This history is something we are all affected by because we are all treaty people in Canada. We all have a shared history to reflect on, and each of us is affected by this history in different ways. Our past defines our present, but if we move forward as friends and allies, then it does not have to define our future.

Learn more about Indigenous Education and Cultural Services

Natalie Prole (Maheu)

Alumna, Mechanical Engineering - Specialization in Mechatronics (2017)

Ontario Tech Engineering Alumna Natalie originally chose Engineering because she wanted a bachelor's degree in a practical program that would give her the skills to pursue a technical career. But now being on the other side she says she has a deeper appreciation for this comprehensive discipline “engineering is so much broader than I could have ever imagined. I always tell people that engineering training teaches you how to learn and how to ask the right questions”, says Natalie, who currently works as a Vehicle Quality Equipment Engineer at Honda Manufacturing, and spends her days installing and optimizing automotive inspection equipment for the Honda Civic’s and CRV’s at the Honda Manufacturing plant in Alliston, Ontario.

When she’s not working, the 2017 graduate volunteers with the Ontario Tech Women in Engineering society to empower girls to see themselves as engineers, “when I first started university I had a really hard time understanding where my place was going to be in this industry. Having relatable figures share their experiences and opportunities in the workforce made the idea of being a part of that workforce so much more attainable in my mind”, says Prole. 
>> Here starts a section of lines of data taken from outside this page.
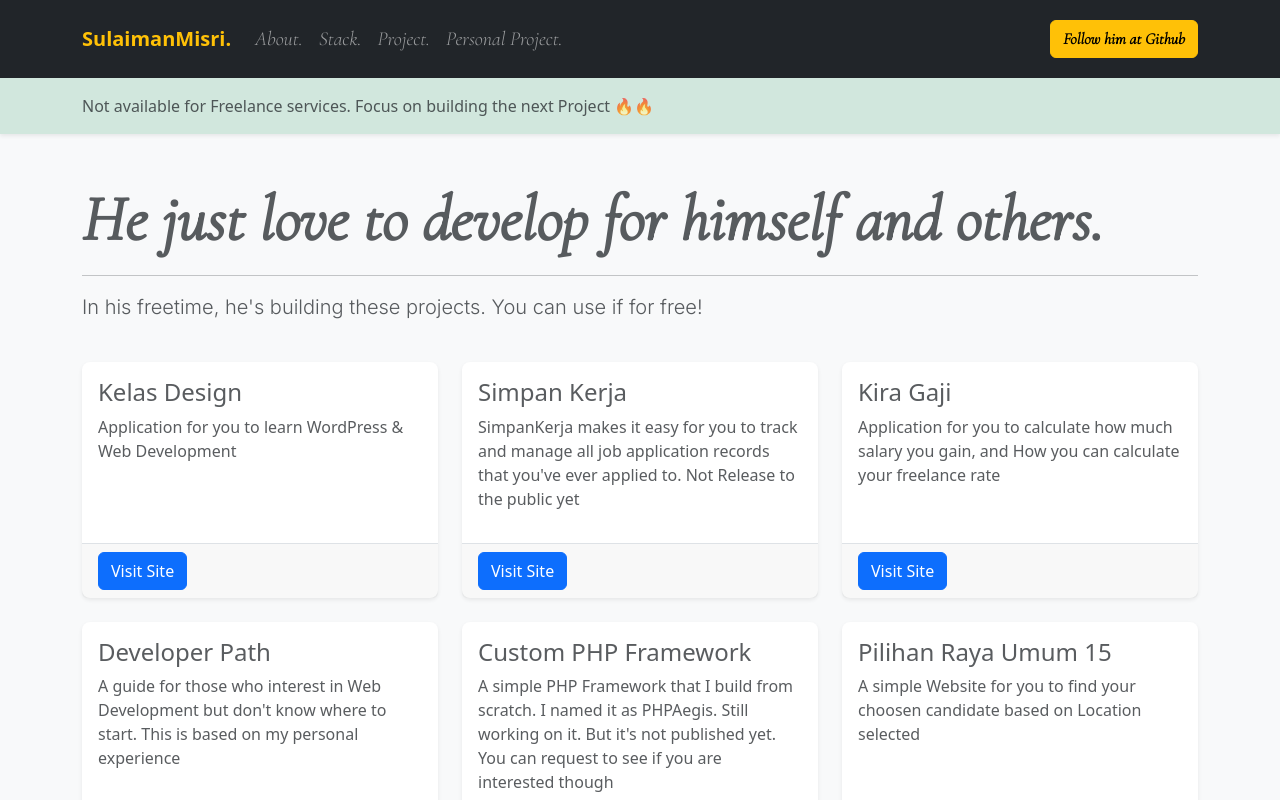
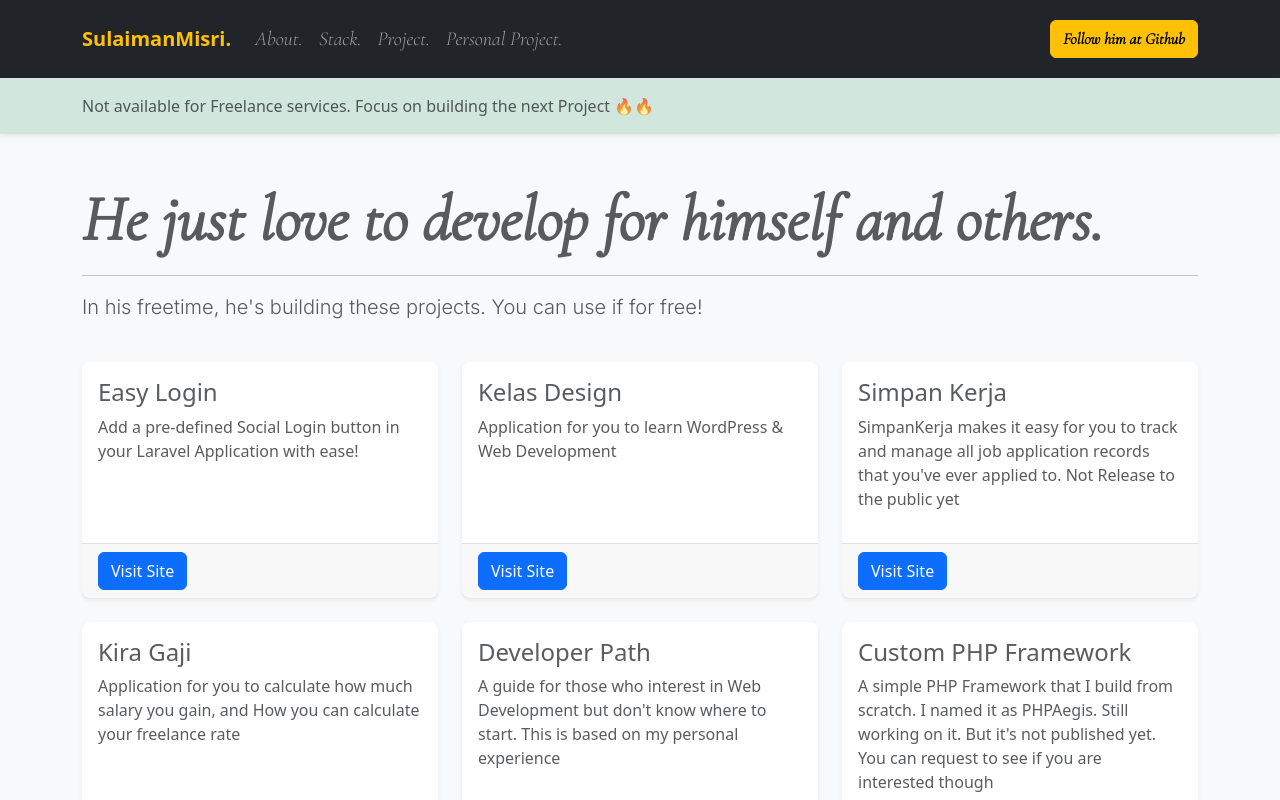
Before and after one commit to msulaimanmisri/sulaiman-profile, a Vue app: page /personal-project in a window 1280 px wide. Shown: the top 800 px of the page. Built offline with nearby package versions, Linux system fonts and the light colour scheme.

Commit message:
Update personal-project.vue

```diff
--- a/src/views/personal-project.vue
+++ b/src/views/personal-project.vue
@@ -16,6 +16,13 @@ import Card from "../components/Card.vue";
       </p>
 
       <div class="row">
+       <div id="easy-login" class="col-md-4 mt-4">
+          <Card
+            project-title="Easy Login"
+            project-description="Add a pre-defined Social Login button in your Laravel Application with ease!"
+            project-url="https://github.com/msulaimanmisri/easy-login" />
+        </div>
+
         <div id="kelasDesign" class="col-md-4 mt-4">
           <Card
             project-title="Kelas Design"
```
In recent years we’ve begun to see the number of girls applying to engineering programs increase, and it has a lot to do with Women in Engineering events and inspiring engineers like Natalie telling their stories. “I get to see the bright minds of these young women and girls who have so much drive and so much to offer, if I can give them any sort of motivation or relatability I'm more than happy to offer my time”.